Directions »
All entries below must be retyped exactly, though pictures are to be skipped.

==== Supplied data

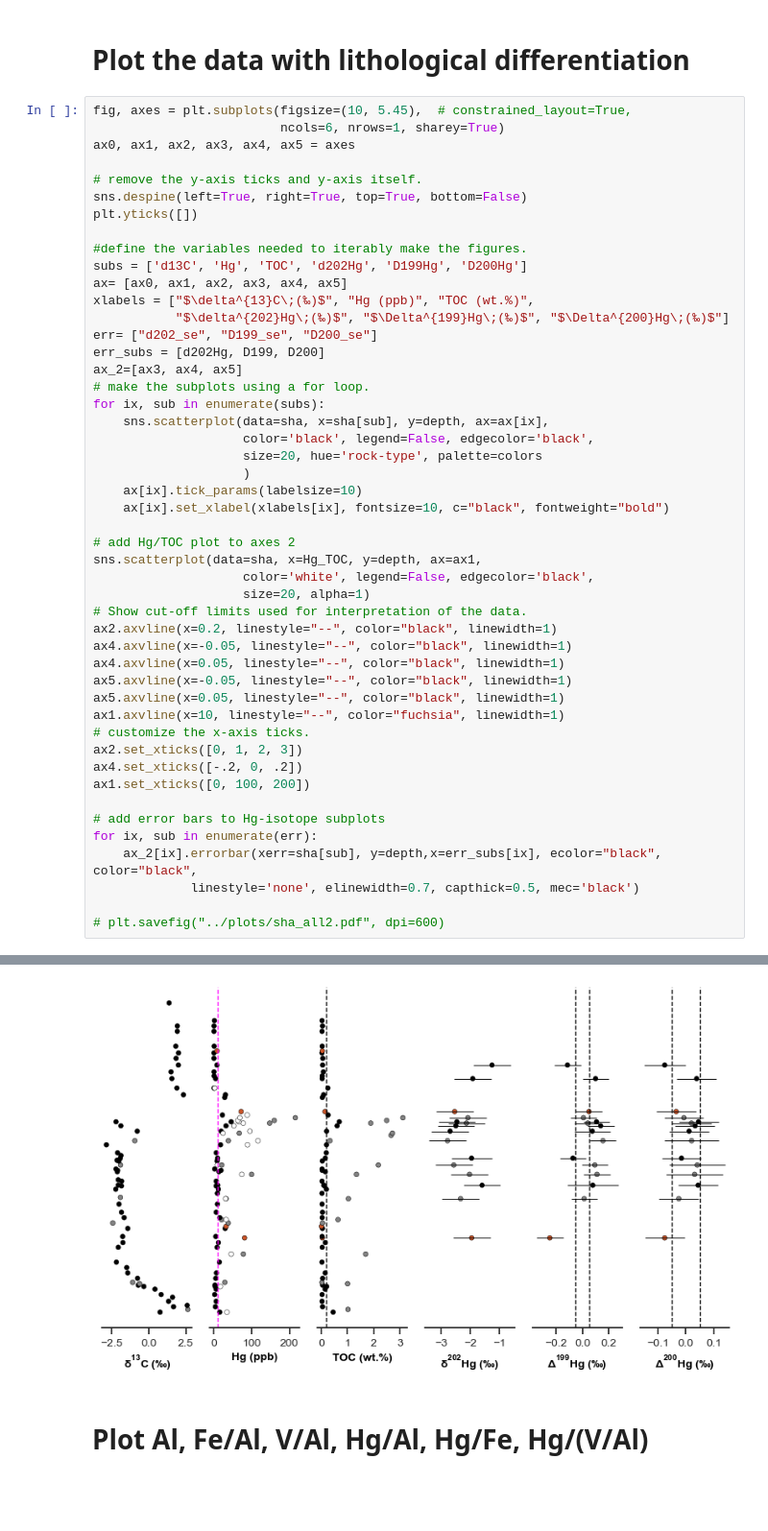
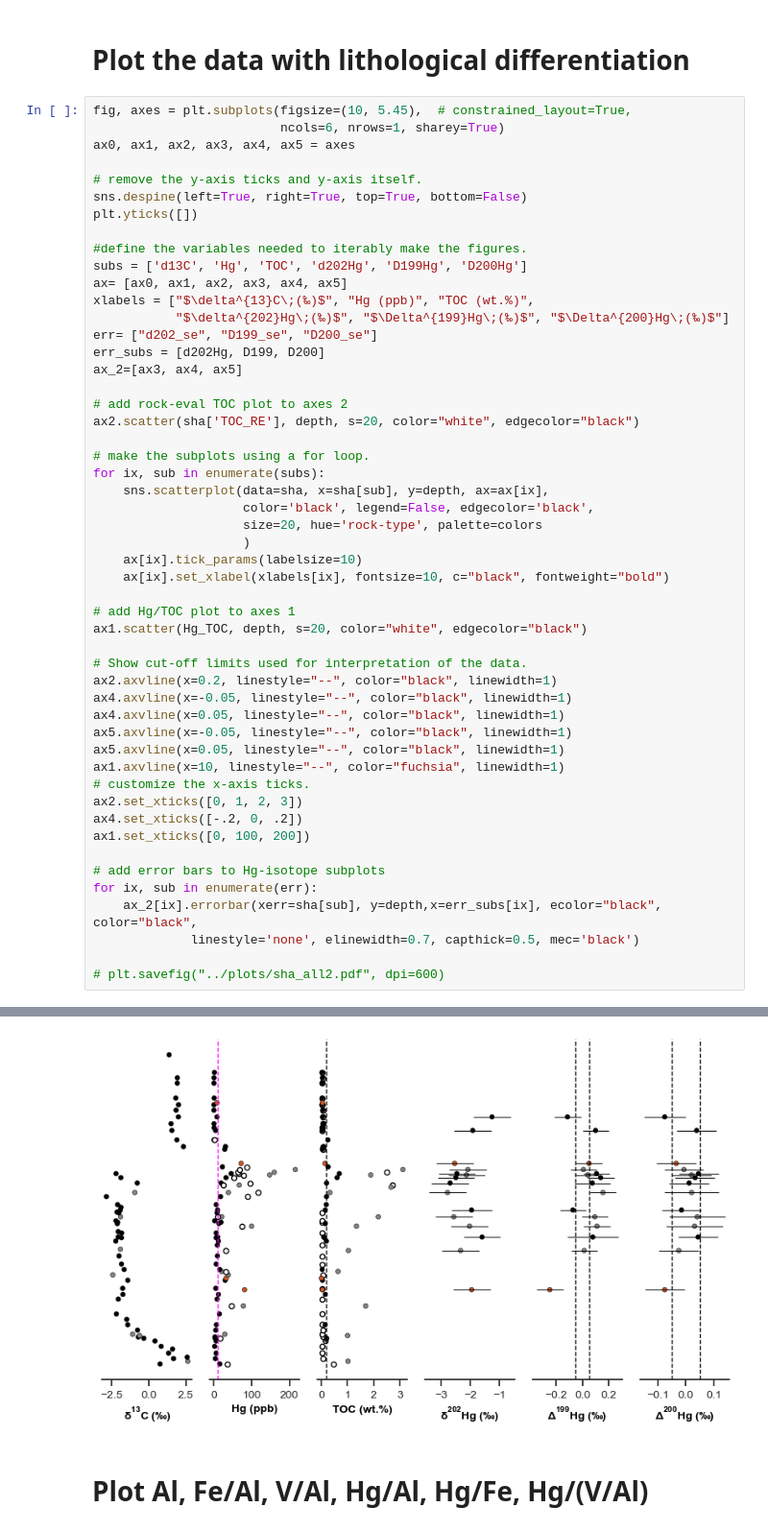
Before and after one commit to oluwaseun-edward/notebooks, a Jupyter notebook: shanggang.ipynb, the cells around one changed output, grey strips where cells are left out. Shown at 96% size. Saved outputs shown, nothing was run; the diff lists cells and outputs as text; blank space fills up the shorter version.

```diff
--- a/shanggang.ipynb
+++ b/shanggang.ipynb
@@ -57,6 +57,10 @@ xlabels = ["$\delta^{13}C\;(‰)$", "Hg (ppb)", "TOC (wt.%)",
 err= ["d202_se", "D199_se", "D200_se"]
 err_subs = [d202Hg, D199, D200]
 ax_2=[ax3, ax4, ax5]
+
+# add rock-eval TOC plot to axes 2
+ax2.scatter(sha['TOC_RE'], depth, s=20, color="white", edgecolor="black")
+
 # make the subplots using a for loop.
 for ix, sub in enumerate(subs):
     sns.scatterplot(data=sha, x=sha[sub], y=depth, ax=ax[ix],
@@ -66,10 +70,9 @@ for ix, sub in enumerate(subs):
     ax[ix].tick_params(labelsize=10)
     ax[ix].set_xlabel(xlabels[ix], fontsize=10, c="black", fontweight="bold")
 
-# add Hg/TOC plot to axes 2
-sns.scatterplot(data=sha, x=Hg_TOC, y=depth, ax=ax1,
-                    color='white', legend=False, edgecolor='black',
-                    size=20, alpha=1)
+# add Hg/TOC plot to axes 1
+ax1.scatter(Hg_TOC, depth, s=20, color="white", edgecolor="black")
+
 # Show cut-off limits used for interpretation of the data.
 ax2.axvline(x=0.2, linestyle="--", color="black", linewidth=1)
 ax4.axvline(x=-0.05, linestyle="--", color="black", linewidth=1)
@@ -92,4 +97,4 @@ for ix, sub in enumerate(err):
-[figure, old version]
+[figure, new version]
 # %% [markdown]
 # Plot Al, Fe/Al, V/Al, Hg/Al, Hg/Fe, Hg/(V/Al)
 # %% [markdown]
```
Also changed, not shown: parts of 3 cells of this notebook, 2 other files.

========

Result of this exercise »
Before and after one commit to oluwaseun-edward/notebooks, a Jupyter notebook: shanggang.ipynb, the cells around one changed output, grey strips where cells are left out. Shown at 96% size. Saved outputs shown, nothing was run; the diff lists cells and outputs as text; blank space fills up the shorter version.

```diff
--- a/shanggang.ipynb
+++ b/shanggang.ipynb
@@ -57,6 +57,10 @@ xlabels = ["$\delta^{13}C\;(‰)$", "Hg (ppb)", "TOC (wt.%)",
 err= ["d202_se", "D199_se", "D200_se"]
 err_subs = [d202Hg, D199, D200]
 ax_2=[ax3, ax4, ax5]
+
+# add rock-eval TOC plot to axes 2
+ax2.scatter(sha['TOC_RE'], depth, s=20, color="white", edgecolor="black")
+
 # make the subplots using a for loop.
 for ix, sub in enumerate(subs):
     sns.scatterplot(data=sha, x=sha[sub], y=depth, ax=ax[ix],
@@ -66,10 +70,9 @@ for ix, sub in enumerate(subs):
     ax[ix].tick_params(labelsize=10)
     ax[ix].set_xlabel(xlabels[ix], fontsize=10, c="black", fontweight="bold")
 
-# add Hg/TOC plot to axes 2
-sns.scatterplot(data=sha, x=Hg_TOC, y=depth, ax=ax1,
-                    color='white', legend=False, edgecolor='black',
-                    size=20, alpha=1)
+# add Hg/TOC plot to axes 1
+ax1.scatter(Hg_TOC, depth, s=20, color="white", edgecolor="black")
+
 # Show cut-off limits used for interpretation of the data.
 ax2.axvline(x=0.2, linestyle="--", color="black", linewidth=1)
 ax4.axvline(x=-0.05, linestyle="--", color="black", linewidth=1)
@@ -92,4 +97,4 @@ for ix, sub in enumerate(err):
-[figure, old version]
+[figure, new version]
 # %% [markdown]
 # Plot Al, Fe/Al, V/Al, Hg/Al, Hg/Fe, Hg/(V/Al)
 # %% [markdown]
```
Also changed, not shown: parts of 3 cells of this notebook, 2 other files.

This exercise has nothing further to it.